(Difference listings)

=====

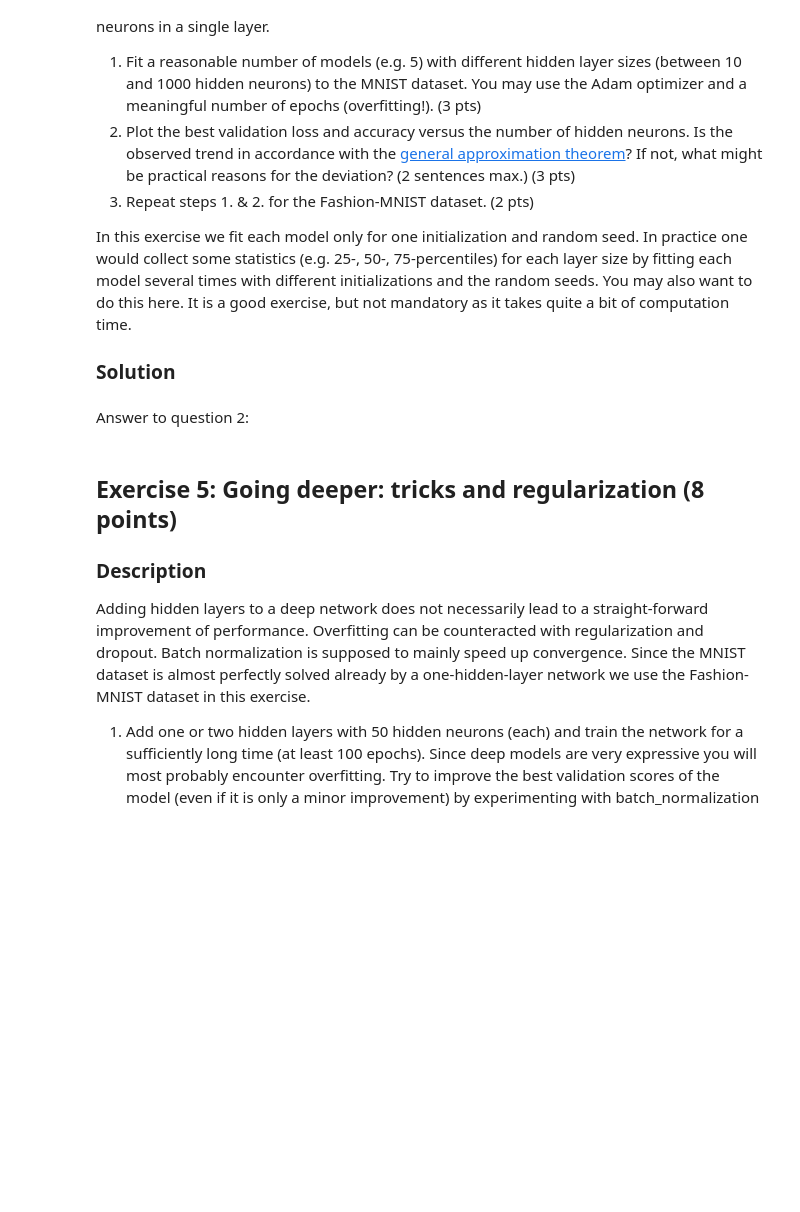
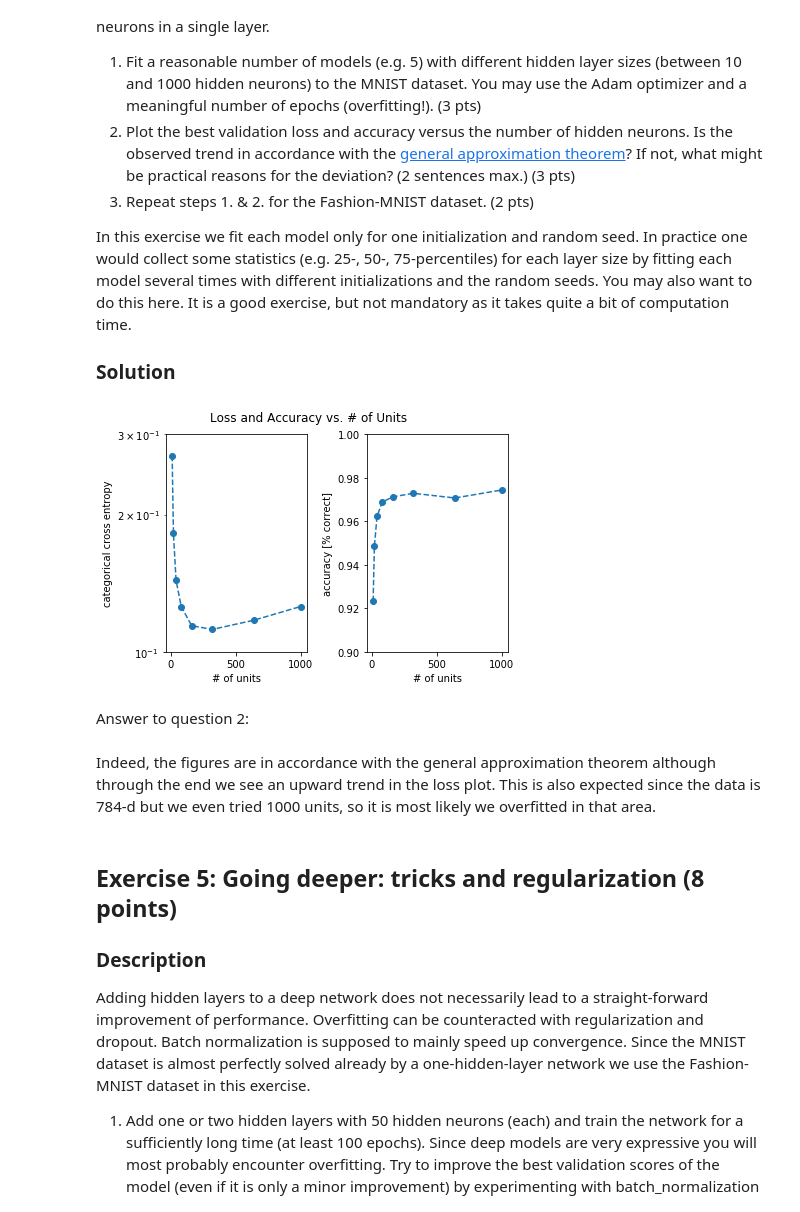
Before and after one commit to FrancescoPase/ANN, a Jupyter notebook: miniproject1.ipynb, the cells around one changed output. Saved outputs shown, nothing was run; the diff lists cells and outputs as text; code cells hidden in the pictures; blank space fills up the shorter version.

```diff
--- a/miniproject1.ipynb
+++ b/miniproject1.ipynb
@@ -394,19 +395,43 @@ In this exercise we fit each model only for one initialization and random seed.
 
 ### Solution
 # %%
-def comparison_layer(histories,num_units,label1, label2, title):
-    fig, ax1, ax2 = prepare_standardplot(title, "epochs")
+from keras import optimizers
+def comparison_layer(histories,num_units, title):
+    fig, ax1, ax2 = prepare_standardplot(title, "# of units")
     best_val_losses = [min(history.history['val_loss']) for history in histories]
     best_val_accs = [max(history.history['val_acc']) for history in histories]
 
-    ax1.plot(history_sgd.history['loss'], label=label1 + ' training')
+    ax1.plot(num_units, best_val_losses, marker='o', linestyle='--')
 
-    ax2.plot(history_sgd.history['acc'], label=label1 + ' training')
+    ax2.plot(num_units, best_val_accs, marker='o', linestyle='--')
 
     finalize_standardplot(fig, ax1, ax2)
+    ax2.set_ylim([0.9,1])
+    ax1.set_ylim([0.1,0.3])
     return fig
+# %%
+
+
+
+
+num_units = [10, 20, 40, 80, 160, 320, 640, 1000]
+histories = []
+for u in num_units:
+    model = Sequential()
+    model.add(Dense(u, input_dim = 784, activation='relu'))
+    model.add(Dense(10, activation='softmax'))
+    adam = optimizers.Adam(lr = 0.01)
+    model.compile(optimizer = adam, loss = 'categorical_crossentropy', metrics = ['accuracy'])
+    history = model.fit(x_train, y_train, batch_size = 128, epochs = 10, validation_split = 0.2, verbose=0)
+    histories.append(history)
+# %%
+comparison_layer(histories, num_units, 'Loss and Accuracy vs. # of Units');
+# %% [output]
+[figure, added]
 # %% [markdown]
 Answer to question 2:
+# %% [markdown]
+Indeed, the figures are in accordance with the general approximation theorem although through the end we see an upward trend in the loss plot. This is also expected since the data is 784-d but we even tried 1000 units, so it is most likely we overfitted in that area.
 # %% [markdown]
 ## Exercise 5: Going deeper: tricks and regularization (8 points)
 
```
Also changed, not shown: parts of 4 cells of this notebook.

=====

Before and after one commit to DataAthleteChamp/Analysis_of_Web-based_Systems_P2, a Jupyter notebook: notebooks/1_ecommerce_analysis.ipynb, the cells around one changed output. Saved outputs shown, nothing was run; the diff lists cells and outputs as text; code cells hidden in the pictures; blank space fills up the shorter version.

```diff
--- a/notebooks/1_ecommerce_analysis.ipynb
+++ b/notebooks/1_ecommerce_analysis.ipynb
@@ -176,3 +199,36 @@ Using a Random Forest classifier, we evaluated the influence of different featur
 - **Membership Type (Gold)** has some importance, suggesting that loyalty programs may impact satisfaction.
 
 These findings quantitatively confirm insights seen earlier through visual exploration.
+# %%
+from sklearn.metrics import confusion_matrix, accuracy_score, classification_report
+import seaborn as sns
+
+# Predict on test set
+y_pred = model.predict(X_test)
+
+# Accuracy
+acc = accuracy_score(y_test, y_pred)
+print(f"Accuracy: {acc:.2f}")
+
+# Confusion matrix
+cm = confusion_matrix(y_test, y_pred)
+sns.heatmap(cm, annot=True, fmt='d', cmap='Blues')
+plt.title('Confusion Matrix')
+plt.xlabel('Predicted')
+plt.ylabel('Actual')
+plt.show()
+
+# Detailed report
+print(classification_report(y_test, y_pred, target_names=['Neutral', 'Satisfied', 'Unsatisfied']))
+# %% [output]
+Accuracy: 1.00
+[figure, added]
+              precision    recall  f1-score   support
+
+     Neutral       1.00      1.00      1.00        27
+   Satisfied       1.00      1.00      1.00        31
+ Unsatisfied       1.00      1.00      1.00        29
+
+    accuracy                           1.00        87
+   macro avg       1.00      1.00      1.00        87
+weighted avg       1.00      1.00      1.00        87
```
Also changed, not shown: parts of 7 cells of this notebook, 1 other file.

=====

## ASSIGNED TASK
Show every line from the entries above in which "histories" appears.

## EXERCISE SOLUTION
-def comparison_layer(histories,num_units,label1, label2, title):
+def comparison_layer(histories,num_units, title):
     best_val_losses = [min(history.history['val_loss']) for history in histories]
     best_val_accs = [max(history.history['val_acc']) for history in histories]
+histories = []
+    histories.append(history)
+comparison_layer(histories, num_units, 'Loss and Accuracy vs. # of Units');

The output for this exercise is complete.